For Malik, it was his mother’s drug addiction. Malik was acting as the grown-up in the house and taking care of his siblings. He started skipping school and getting in trouble with the law.
For Dan, it was not fitting in at school. He was small for his age, and was often mocked and bullied. So he shut down and stopped going to school, and by the time his single mom found out, he was already considered beyond hope of graduating. (But he earned his diploma with special help at Bethel!)
For Jorge, it was behavioral and emotional problems that caused constant strife at school and at home. Jorge disrupted family life so often, it left no time for his grandparents to spend normal “family time” with his younger siblings.
While each situation is different, the people caring for these boys often share a common concern: They feel they need a miracle to be able to turn these boys around to become educated, self-sustaining young men with a positive path for the future.
Why Families Turn to Bethel Bible Village
Bethel offers the most comprehensive solution in the tristate region to help teen boys get back on track, including:
HOUSING — Boys live in family-style homes, called “cottages,” on our 64-acre campus, with House Parents who provide a balance of structure and caring supervision.
EDUCATION — Boys attend school at Bethel Christian Academy, our accredited campus school. With small classes and personalized instruction from certified teachers, they can earn accredited high school credits and diplomas. The school is open to Bethel residents in grades 6-12.
RESOURCES — Each boy is assigned a social worker ,who coordinates all areas of his care, and a counselor who is onsite in our campus school.
FAMILY SUPPORT — Bethel works closely with family members and legal guardians to help navigate issues and reunify the family whenever possible.
NUTRITION — Bethel provides three nutritious meals a day, thanks to donors who host food drives, bring in fresh-grown vegetables or donate funds for groceries.

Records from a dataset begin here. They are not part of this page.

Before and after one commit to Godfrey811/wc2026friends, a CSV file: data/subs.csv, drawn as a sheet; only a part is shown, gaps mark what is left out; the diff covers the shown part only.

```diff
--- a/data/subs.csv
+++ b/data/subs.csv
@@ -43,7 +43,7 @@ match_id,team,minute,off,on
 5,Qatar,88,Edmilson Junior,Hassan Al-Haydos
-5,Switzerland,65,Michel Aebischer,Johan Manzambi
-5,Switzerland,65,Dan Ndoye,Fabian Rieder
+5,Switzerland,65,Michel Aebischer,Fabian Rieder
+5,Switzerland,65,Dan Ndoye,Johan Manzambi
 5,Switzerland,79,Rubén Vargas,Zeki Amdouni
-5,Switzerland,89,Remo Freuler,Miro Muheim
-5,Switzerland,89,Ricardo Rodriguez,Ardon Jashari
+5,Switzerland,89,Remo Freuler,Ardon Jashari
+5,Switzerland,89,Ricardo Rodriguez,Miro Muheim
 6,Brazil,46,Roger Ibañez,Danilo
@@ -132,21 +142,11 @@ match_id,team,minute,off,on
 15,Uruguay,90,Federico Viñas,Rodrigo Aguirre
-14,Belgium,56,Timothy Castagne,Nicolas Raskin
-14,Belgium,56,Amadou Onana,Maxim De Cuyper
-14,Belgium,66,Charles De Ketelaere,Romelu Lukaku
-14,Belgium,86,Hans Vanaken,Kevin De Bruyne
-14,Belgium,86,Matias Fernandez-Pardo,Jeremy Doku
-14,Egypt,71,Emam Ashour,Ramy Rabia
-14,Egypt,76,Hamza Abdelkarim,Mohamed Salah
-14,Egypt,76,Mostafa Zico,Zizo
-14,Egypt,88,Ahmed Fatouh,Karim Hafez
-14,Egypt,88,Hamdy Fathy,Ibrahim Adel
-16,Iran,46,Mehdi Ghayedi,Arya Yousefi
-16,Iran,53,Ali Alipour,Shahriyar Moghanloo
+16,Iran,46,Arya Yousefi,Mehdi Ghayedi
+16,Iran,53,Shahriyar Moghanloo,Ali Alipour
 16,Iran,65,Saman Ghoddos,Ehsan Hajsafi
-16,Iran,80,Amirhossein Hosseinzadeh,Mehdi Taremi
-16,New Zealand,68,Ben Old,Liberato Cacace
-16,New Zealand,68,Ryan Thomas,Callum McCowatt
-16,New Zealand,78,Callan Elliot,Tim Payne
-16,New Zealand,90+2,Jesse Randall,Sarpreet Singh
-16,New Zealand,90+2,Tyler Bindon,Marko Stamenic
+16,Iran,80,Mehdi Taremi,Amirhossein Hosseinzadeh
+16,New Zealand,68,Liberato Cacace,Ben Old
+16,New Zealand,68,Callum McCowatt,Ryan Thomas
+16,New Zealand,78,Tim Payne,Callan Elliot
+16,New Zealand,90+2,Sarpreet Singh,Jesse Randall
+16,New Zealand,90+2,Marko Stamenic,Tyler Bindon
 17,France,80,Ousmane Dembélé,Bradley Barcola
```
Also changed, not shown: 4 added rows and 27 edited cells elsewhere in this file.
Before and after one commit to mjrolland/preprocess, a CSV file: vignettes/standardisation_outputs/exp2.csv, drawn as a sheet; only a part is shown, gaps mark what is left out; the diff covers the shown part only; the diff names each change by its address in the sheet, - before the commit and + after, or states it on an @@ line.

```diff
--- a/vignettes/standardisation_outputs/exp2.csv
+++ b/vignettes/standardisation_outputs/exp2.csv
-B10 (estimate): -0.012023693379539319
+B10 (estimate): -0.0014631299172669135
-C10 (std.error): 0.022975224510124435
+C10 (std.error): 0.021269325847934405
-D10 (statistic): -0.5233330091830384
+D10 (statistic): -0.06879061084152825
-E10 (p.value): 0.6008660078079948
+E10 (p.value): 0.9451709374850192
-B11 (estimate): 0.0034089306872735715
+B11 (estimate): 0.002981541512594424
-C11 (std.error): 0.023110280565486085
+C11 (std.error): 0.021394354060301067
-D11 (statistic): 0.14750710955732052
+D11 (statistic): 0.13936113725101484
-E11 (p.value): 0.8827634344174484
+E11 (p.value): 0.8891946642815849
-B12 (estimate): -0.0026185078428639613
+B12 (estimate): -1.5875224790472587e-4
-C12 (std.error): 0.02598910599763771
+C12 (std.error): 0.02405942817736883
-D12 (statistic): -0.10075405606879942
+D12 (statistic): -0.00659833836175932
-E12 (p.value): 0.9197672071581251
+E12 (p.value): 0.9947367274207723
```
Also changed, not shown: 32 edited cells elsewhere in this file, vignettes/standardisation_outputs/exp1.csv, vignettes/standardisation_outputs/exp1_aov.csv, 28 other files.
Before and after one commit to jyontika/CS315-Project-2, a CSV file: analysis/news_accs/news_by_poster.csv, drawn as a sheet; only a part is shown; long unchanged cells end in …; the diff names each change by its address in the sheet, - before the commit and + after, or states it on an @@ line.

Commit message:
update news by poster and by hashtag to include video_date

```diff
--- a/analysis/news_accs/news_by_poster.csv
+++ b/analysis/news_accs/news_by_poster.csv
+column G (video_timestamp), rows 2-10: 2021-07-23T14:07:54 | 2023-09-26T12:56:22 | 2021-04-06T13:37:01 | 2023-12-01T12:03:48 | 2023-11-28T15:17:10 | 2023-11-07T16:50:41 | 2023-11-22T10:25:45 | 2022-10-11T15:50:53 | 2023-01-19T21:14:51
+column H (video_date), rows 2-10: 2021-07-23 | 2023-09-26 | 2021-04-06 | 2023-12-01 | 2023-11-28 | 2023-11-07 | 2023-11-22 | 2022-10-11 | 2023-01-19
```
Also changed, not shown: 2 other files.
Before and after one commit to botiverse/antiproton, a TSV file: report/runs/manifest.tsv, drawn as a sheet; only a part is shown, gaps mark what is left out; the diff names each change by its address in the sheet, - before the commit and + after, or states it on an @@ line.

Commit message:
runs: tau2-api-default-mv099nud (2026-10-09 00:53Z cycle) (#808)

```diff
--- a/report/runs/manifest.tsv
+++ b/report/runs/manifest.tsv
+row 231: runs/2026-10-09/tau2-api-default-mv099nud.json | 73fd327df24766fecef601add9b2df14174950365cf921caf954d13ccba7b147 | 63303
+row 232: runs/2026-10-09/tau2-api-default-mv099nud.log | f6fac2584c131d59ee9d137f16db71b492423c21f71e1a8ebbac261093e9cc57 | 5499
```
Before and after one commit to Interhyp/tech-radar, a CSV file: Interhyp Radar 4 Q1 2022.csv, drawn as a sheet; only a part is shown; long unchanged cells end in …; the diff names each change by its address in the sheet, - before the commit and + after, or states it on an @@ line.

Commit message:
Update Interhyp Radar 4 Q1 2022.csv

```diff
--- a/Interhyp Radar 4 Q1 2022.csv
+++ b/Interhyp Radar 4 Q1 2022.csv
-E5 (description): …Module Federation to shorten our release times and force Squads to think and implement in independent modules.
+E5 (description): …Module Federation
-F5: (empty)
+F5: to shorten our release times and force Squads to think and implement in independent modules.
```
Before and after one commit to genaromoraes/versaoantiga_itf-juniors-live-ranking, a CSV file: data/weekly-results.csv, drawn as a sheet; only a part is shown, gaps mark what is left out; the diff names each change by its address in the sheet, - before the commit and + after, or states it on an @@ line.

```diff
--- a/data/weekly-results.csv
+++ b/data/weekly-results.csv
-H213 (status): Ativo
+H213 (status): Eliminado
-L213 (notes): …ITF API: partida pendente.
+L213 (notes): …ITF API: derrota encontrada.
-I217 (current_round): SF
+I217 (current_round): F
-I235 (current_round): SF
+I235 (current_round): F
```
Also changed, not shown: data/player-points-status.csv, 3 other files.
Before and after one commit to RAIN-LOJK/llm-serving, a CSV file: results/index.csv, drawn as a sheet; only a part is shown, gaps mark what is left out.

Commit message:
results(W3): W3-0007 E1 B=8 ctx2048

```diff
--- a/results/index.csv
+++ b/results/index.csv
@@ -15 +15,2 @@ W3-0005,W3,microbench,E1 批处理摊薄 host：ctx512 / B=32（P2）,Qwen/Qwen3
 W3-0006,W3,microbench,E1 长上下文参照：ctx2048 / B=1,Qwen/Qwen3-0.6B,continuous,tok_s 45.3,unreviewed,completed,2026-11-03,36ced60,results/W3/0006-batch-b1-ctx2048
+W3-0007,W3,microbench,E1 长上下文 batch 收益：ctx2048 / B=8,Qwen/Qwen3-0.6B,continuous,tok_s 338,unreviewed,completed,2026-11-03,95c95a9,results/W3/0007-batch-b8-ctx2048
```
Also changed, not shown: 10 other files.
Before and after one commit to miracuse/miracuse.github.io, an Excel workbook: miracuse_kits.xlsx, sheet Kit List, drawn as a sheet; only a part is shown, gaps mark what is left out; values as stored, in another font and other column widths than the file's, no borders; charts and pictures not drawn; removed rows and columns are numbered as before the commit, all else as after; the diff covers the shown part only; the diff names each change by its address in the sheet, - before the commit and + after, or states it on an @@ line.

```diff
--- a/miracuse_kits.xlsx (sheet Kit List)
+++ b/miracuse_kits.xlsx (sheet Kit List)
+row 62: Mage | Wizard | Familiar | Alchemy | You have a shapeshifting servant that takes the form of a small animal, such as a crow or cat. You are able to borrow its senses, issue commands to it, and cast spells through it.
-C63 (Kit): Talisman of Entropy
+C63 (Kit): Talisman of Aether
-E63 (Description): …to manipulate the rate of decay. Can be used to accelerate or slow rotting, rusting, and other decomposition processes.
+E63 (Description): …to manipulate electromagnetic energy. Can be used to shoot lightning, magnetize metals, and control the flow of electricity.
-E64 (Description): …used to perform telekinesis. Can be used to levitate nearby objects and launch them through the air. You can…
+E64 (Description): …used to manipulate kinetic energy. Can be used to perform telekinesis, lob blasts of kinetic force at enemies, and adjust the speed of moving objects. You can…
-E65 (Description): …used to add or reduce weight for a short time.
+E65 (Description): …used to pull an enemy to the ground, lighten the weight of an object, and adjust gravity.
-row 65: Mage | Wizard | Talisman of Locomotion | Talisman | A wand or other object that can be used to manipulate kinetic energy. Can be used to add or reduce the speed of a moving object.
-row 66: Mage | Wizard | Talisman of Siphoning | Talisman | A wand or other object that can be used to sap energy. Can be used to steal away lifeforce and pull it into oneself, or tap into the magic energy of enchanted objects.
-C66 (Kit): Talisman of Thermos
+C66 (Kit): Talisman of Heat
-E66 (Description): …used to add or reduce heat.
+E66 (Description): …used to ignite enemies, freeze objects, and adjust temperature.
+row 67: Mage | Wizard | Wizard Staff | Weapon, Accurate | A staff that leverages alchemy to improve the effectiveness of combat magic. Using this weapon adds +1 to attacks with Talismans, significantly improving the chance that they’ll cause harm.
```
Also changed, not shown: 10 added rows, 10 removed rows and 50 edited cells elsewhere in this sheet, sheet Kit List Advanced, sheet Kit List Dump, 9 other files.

SPIRITUALITY — At Bethel, we see teens grow and thrive in our Christ-centered program. Bethel teaches Christian values and encourages teens to form a personal relationship with Jesus, but this decision is not forced in any way. Bethel is nondenominational. We accept teens from any walk of faith, as well as those who have not been in church at all.
Thanks to the Heroes for Hope who donate to Bethel, no one is turned away due to financial constraints.
Find Out More about the teens who are best served by the Back on Track program at Bethel.
Need help? The first step is to fill out an online application.
If You Have Questions Please contact me. Send me an email or call the office at 423.842-5757 to discuss our program and set up a campus tour.
† All names have been changed to protect the privacy of the boys and their families. Some scenarios reflect the stories of multiple individuals.